Lexington Herald Leader reported the guilty pleas of Moses Young, assistant director with the Office of Inspector General, and Sharon Harris, a state-employed nurse who covered up the inappropriate relationship and unethical behavior they had with at least one nursing home operator. Kentucky investigators learned they each lived in Lexington homes owned by Ralph Stacey Jr. At the time, Stacey owned Garrard Convalescent Home in Covington.
An April 1 indictment against Young alleged that Young lived rent-free from July 2005 to March 2008 in a condominium owned by a third party in violation of state ethics rules, identified in documents only as "R.S." A plea agreement said Young admitted that he and others made bogus rent receipts and presented them to a federal grand jury. sIn exchange, the indictment alleged, Young provided R.S. with inside agency information and instructions that would assist R.S. in passing inspections and obtaining favorable treatment with regard to administrative actions of the Cabinet for Health and Family Services. In exchange for the guilty plea, prosecutors said they would drop the charge related to Young allegedly providing inside information.
In her plea agreement, Harris admitted that she had "watched as others fabricated the receipts to thwart a criminal investigation." Her plea agreement said she told an FBI agent in April 2009 that she knew the rent receipts Young provided were genuine because she had personally delivered the receipts over time to the landlord.
Why didn’t they arrest Ralph Stacey for bribery or something?
Maybe this article from the Kentucky Lexington Herald Leader explains why. The Herald-Leader examined the industry’s campaign donations following stories earlier this summer that revealed systemic gaps in the state’s handling of abuse and neglect cases at nursing homes. The nursing home industry gave at least $1.8 million to Kentucky politicians over the last decade while lobbying against bills that would require them to hire more direct-care employees, face higher fines for violations and abide by stronger precautions against elder abuse, among others.

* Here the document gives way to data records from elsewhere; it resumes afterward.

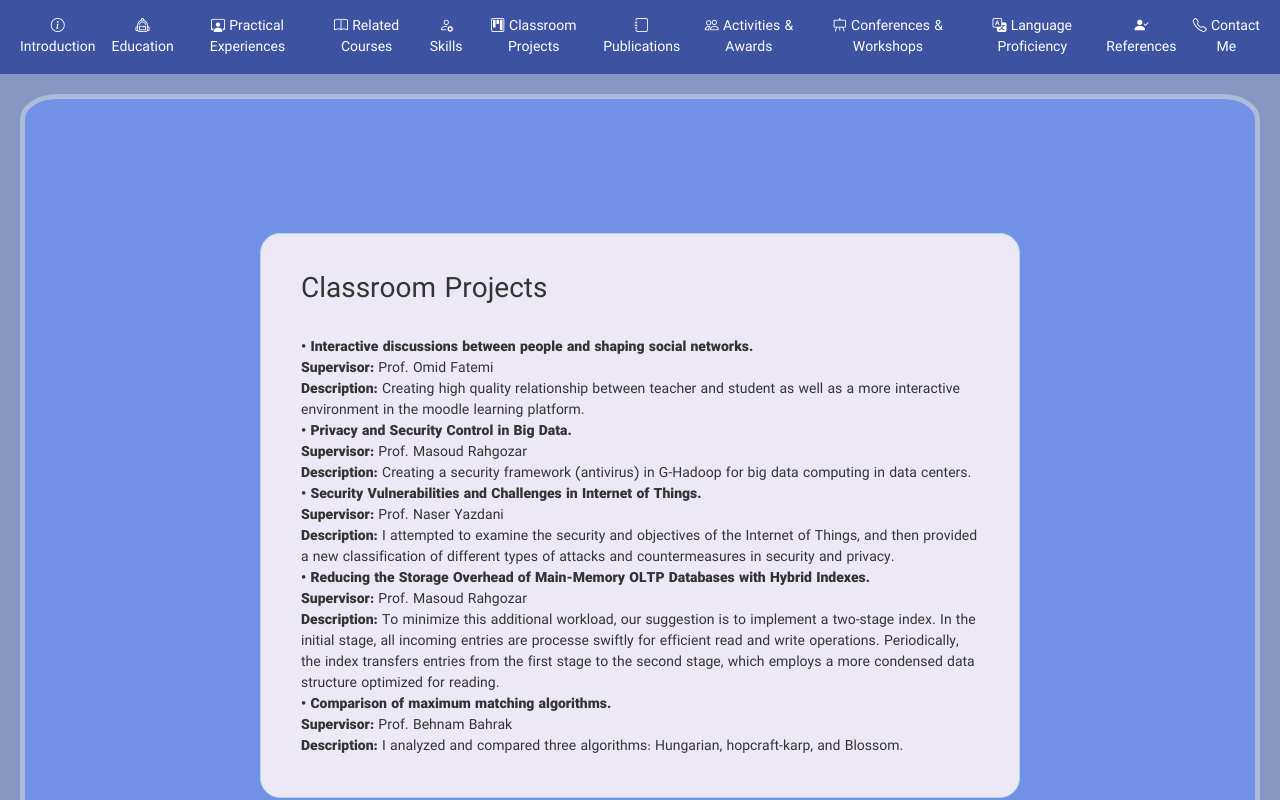
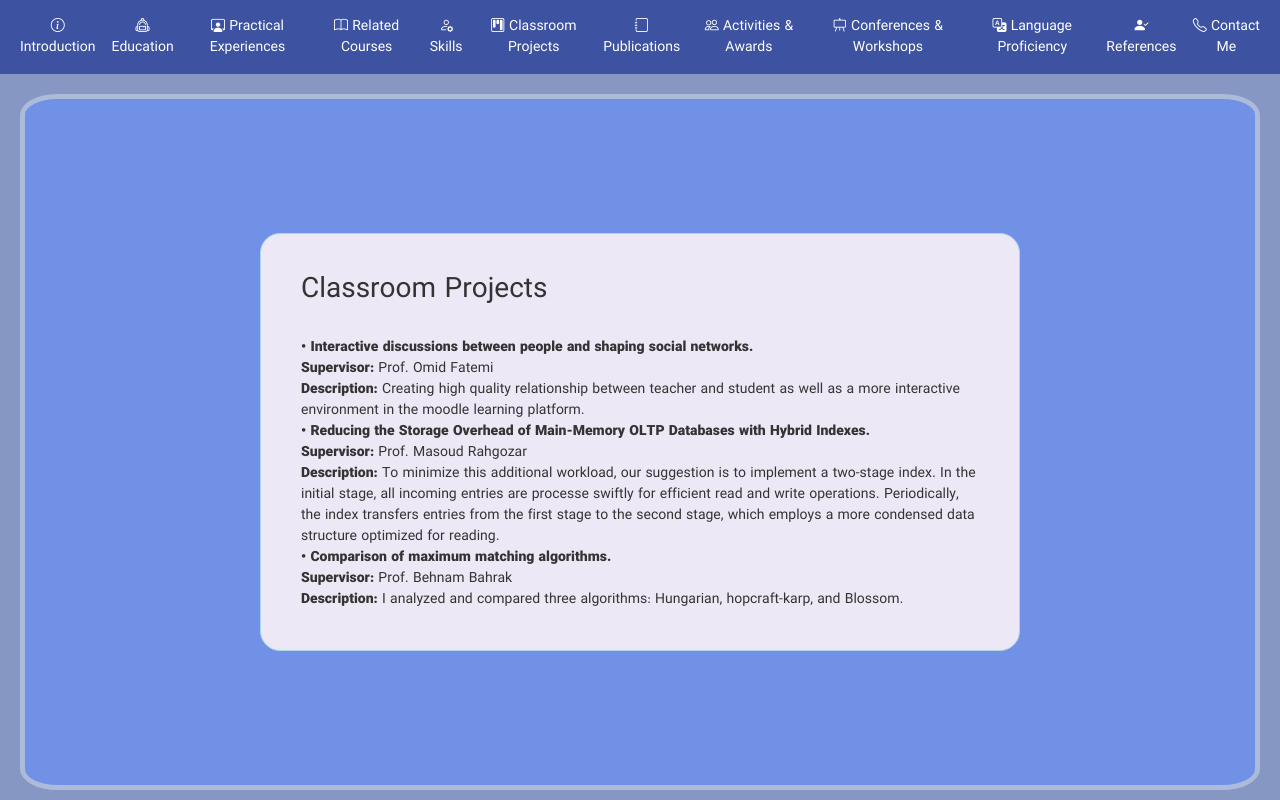
Before and after one commit to samanzameni/personal-webpage, an Angular app: page /classroom-projects in a window 1280 px wide. Shown: the top 800 px of the page. Built offline with nearby package versions, Linux system fonts and the light colour scheme.

Commit message:
fixing pulications page

```diff
--- a/src/app/feature/pages/classroom-projects/classroom-projects.component.html
+++ b/src/app/feature/pages/classroom-projects/classroom-projects.component.html
@@ -10,16 +10,16 @@
             <b>Supervisor:</b> Prof. Omid Fatemi <br>
             <b>Description:</b>  Creating high quality relationship between teacher and student as well as a more interactive environment in the moodle learning platform.
           </div>
-          <div class="col-sm-12 col-md-12 col-lg-12">
-            <b>•	Privacy and Security Control in Big Data.</b> <br>
-            <b> Supervisor:</b> Prof. Masoud Rahgozar <br>
-            <b> Description:</b> Creating a security framework (antivirus) in G-Hadoop for big data computing in data centers.
-          </div>
-          <div class="col-sm-12 col-md-12 col-lg-12">
-            <b>•	Security Vulnerabilities and Challenges in Internet of Things. </b> <br>
-            <b> Supervisor:</b> Prof. Naser Yazdani<br>
-            <b> Description:</b> I attempted to examine the security and objectives of the Internet of Things, and then provided a new classification of different types of attacks and countermeasures in security and privacy.
-          </div>
+<!--          <div class="col-sm-12 col-md-12 col-lg-12">-->
+<!--            <b>•	Privacy and Security Control in Big Data.</b> <br>-->
+<!--            <b> Supervisor:</b> Prof. Masoud Rahgozar <br>-->
+<!--            <b> Description:</b> Creating a security framework (antivirus) in G-Hadoop for big data computing in data centers.-->
+<!--          </div>-->
+<!--          <div class="col-sm-12 col-md-12 col-lg-12">-->
+<!--            <b>•	Security Vulnerabilities and Challenges in Internet of Things. </b> <br>-->
+<!--            <b> Supervisor:</b> Prof. Naser Yazdani<br>-->
+<!--            <b> Description:</b> I attempted to examine the security and objectives of the Internet of Things, and then provided a new classification of different types of attacks and countermeasures in security and privacy.-->
+<!--          </div>-->
           <div class="col-sm-12 col-md-12 col-lg-12">
             <b>•	Reducing the Storage Overhead of Main-Memory OLTP Databases with Hybrid Indexes.</b> <br>
             <b> Supervisor:</b> Prof. Masoud Rahgozar <br>
--- a/src/app/feature/pages/related-courses/related-courses.component.html
+++ b/src/app/feature/pages/related-courses/related-courses.component.html
@@ -17,6 +17,9 @@
           <div class="col-sm-12 col-md-12 col-lg-12">
             •	Principles of Software Design (GPA: 4)
           </div>
+          <div class="col-sm-12 col-md-12 col-lg-12">
+            •	Organizational Behavior Management (GPA: 4)
+          </div>
         </div>
       </div>
     </div>
```
Also changed, not shown: src/app/feature/pages/publications/publications.component.html (+3 -3 lines).
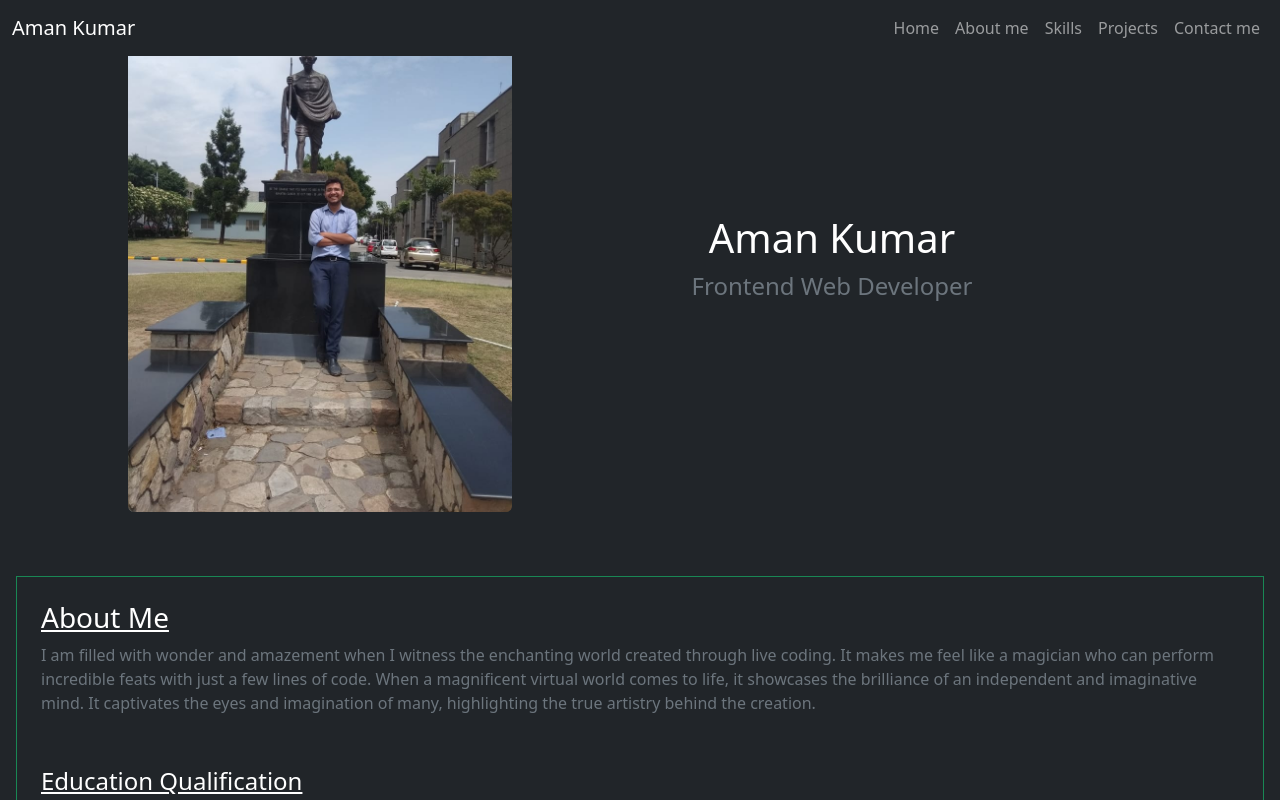
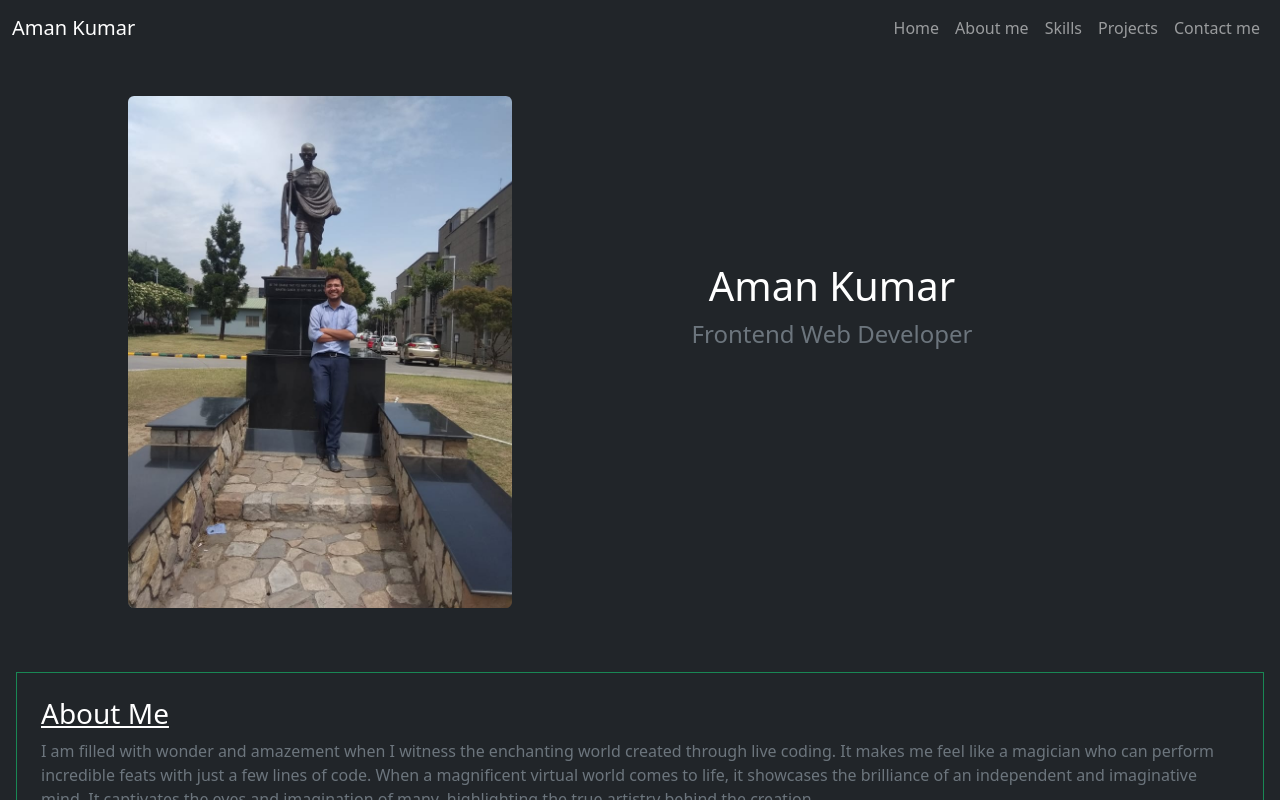
Before and after one commit to aman01197kumar/portfolio, a React (Vite) app: page / in a window 1280 px wide. Shown: the top 800 px of the page. Built offline with nearby package versions, Linux system fonts and the light colour scheme.

Commit message:
fixed: navbar

```diff
--- a/src/components/Header.tsx
+++ b/src/components/Header.tsx
@@ -11,7 +11,7 @@ import Skills from "./Skills";
 function Header() {
   return (
     <>
-      <Navbar expand="lg" bg="dark" data-bs-theme="dark" className="position-fixed w-100 z-index-1111">
+      <Navbar expand="lg" bg="dark" data-bs-theme="dark" className="position-fixed w-100 z-3">
         <Container fluid>
           <Navbar.Brand href="#">Aman Kumar</Navbar.Brand>
           <Navbar.Toggle aria-controls="navbarScroll" />
--- a/src/styles/landingPage.module.scss
+++ b/src/styles/landingPage.module.scss
@@ -1,6 +1,8 @@
 .landingpage__wrapper{
     width: 100%;
-
+.image{
+  margin-top: 6rem;
+}
 }
 @media only screen and (max-width: 600px) {
     .landingpage__wrapper {
```
Also changed, not shown: src/components/LandingPage.tsx (line endings or trailing spaces).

Nursing home reform bills usually are assigned to the House Health and Welfare Committee, where they perish. Committee chairman Tom Burch is invested in a real estate trust that includes nursing homes. Burch’s former House aide, Eric Clark, now is chief lobbyist for the Kentucky Association of Health Care Facilities, the group representing for-profit nursing homes, and runs its political action committee, which has given at least $90,750 in campaign donations since 2005. U.S. Senate Republican Leader Mitch McConnell gets more of the industry’s money than any other Kentucky politician, at least $266,350 over the last decade. McConnell does not support nursing home reform.
The Kentucky Association of Health Care Facilities gives annual awards to nursing homes that raise the most money for its political action committee, with special emphasis on companies that use payroll deduction to collect the money from employees.
In 2008, for instance, Barren County Health Center in Glasgow won an award from KAHCF for "most contributions raised overall per bed" for its region. That same year, the same nursing home received a Type A citation — the most serious — from the state after a resident choked to death on a fried chicken dinner.
Overall, KAHCF honored four nursing homes and consultants Wells Health Systems that year for their political fund-raising, according to the group’s 2009-10 Membership Directory and Buyer’s Guide.
The majority of the industry’s campaign money goes to Kentucky’s congressional delegation. The industry’s national group, the American Health Care Association, reports spending more than $1.1 million so far this year lobbying Congress on Medicaid payments and rules that would require public disclosure of the size of nursing homes’ direct-care staffs and how much they are paid, among other items.
Also, the Herald-Leader in July reported that Type A citations issued against nursing homes by the state sometimes sit in Conway’s office or with local prosecutors for more than 18 months while officials decide whether to pursue criminal charges.